### TASK BRIEF
Write out the records once more, exactly, and keep any image out.

### THE DATA
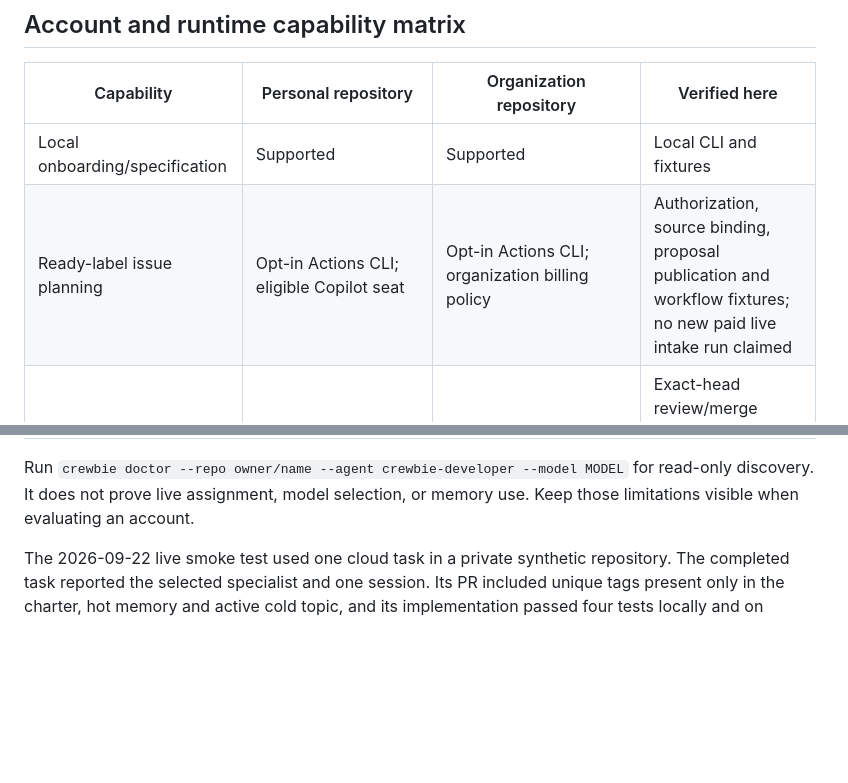
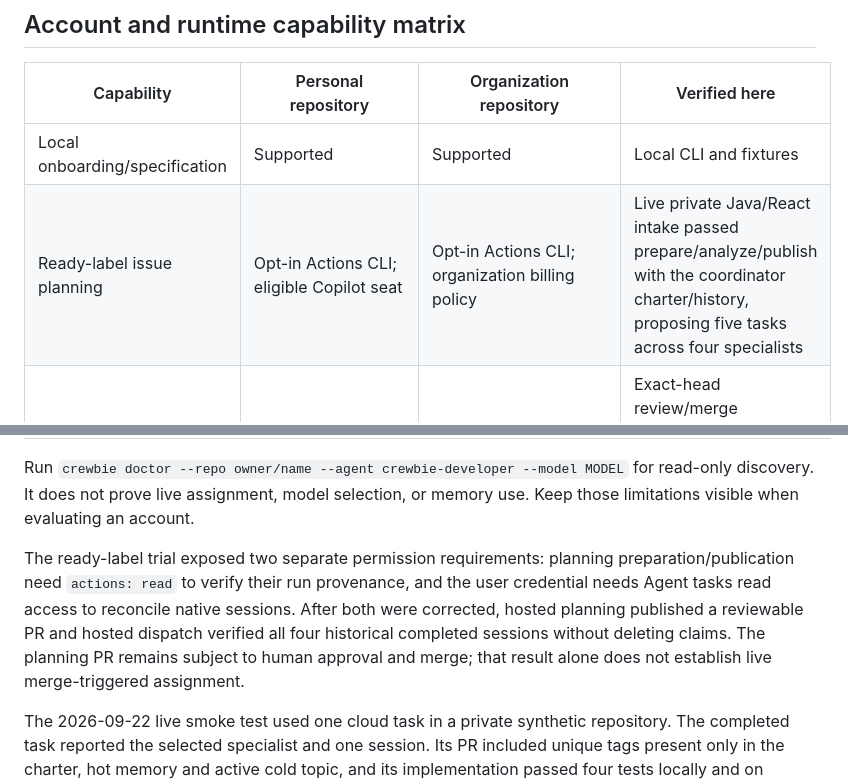
Before and after one commit to mvanderbend-msoft/crewbie, a Markdown page: docs/operations.md, 2 parts joined by grey strips. Drawn GitHub-style; blank space fills up the shorter version.

Commit message:
Document verified hosted ready-label planning
Co-authored-by: Copilot <223556219+Copilot@users.noreply.github.com>

```diff
--- a/docs/operations.md
+++ b/docs/operations.md
@@ -66,7 +66,7 @@ PR. A missing entitlement or permission is an error, not a token/runtime fallbac
 | Capability | Personal repository | Organization repository | Verified here |
 |---|---|---|---|
 | Local onboarding/specification | Supported | Supported | Local CLI and fixtures |
-| Ready-label issue planning | Opt-in Actions CLI; eligible Copilot seat | Opt-in Actions CLI; organization billing policy | Authorization, source binding, proposal publication and workflow fixtures; no new paid live intake run claimed |
+| Ready-label issue planning | Opt-in Actions CLI; eligible Copilot seat | Opt-in Actions CLI; organization billing policy | Live private Java/React intake passed prepare/analyze/publish with the coordinator charter/history, proposing five tasks across four specialists |
 | Approve-and-merge execution | Supported user-authorized assignment credential required | Credential plus repository/organization policy | Exact-head review/merge provenance, team materialization, publication and recovery fixtures; live webshop validation pending |
 | Native custom-agent assignment | Requires eligible account/repo and user auth | Requires eligible account/policy and user auth | Named backend, frontend, tester and reviewer sessions in a private Java/React repository; native IDs confirmed |
 | Model selection | Requested explicitly; entitlement varies | Requested explicitly; policy varies | `gpt-5.4` confirmed in native session metadata; no universal model guarantee |
@@ -78,6 +78,14 @@ PR. A missing entitlement or permission is an error, not a token/runtime fallbac
 Run `crewbie doctor --repo owner/name --agent crewbie-developer --model MODEL`
 for read-only discovery. It does not prove live assignment, model selection, or
 memory use. Keep those limitations visible when evaluating an account.
+
+The ready-label trial exposed two separate permission requirements: planning
+preparation/publication need `actions: read` to verify their run provenance, and
+the user credential needs Agent tasks read access to reconcile native sessions.
+After both were corrected, hosted planning published a reviewable PR and hosted
+dispatch verified all four historical completed sessions without deleting claims.
+The planning PR remains subject to human approval and merge; that result alone
+does not establish live merge-triggered assignment.
 
 The 2026-09-22 live smoke test used one cloud task in a private synthetic repository.
 The completed task reported the selected specialist and one session. Its PR
```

### TASK RESPONSE
Before and after one commit to mvanderbend-msoft/crewbie, a Markdown page: docs/operations.md, 2 parts joined by grey strips. Drawn GitHub-style; blank space fills up the shorter version.

Commit message:
Document verified hosted ready-label planning
Co-authored-by: Copilot <223556219+Copilot@users.noreply.github.com>

```diff
--- a/docs/operations.md
+++ b/docs/operations.md
@@ -66,7 +66,7 @@ PR. A missing entitlement or permission is an error, not a token/runtime fallbac
 | Capability | Personal repository | Organization repository | Verified here |
 |---|---|---|---|
 | Local onboarding/specification | Supported | Supported | Local CLI and fixtures |
-| Ready-label issue planning | Opt-in Actions CLI; eligible Copilot seat | Opt-in Actions CLI; organization billing policy | Authorization, source binding, proposal publication and workflow fixtures; no new paid live intake run claimed |
+| Ready-label issue planning | Opt-in Actions CLI; eligible Copilot seat | Opt-in Actions CLI; organization billing policy | Live private Java/React intake passed prepare/analyze/publish with the coordinator charter/history, proposing five tasks across four specialists |
 | Approve-and-merge execution | Supported user-authorized assignment credential required | Credential plus repository/organization policy | Exact-head review/merge provenance, team materialization, publication and recovery fixtures; live webshop validation pending |
 | Native custom-agent assignment | Requires eligible account/repo and user auth | Requires eligible account/policy and user auth | Named backend, frontend, tester and reviewer sessions in a private Java/React repository; native IDs confirmed |
 | Model selection | Requested explicitly; entitlement varies | Requested explicitly; policy varies | `gpt-5.4` confirmed in native session metadata; no universal model guarantee |
@@ -78,6 +78,14 @@ PR. A missing entitlement or permission is an error, not a token/runtime fallbac
 Run `crewbie doctor --repo owner/name --agent crewbie-developer --model MODEL`
 for read-only discovery. It does not prove live assignment, model selection, or
 memory use. Keep those limitations visible when evaluating an account.
+
+The ready-label trial exposed two separate permission requirements: planning
+preparation/publication need `actions: read` to verify their run provenance, and
+the user credential needs Agent tasks read access to reconcile native sessions.
+After both were corrected, hosted planning published a reviewable PR and hosted
+dispatch verified all four historical completed sessions without deleting claims.
+The planning PR remains subject to human approval and merge; that result alone
+does not establish live merge-triggered assignment.
 
 The 2026-09-22 live smoke test used one cloud task in a private synthetic repository.
 The completed task reported the selected specialist and one session. Its PR
```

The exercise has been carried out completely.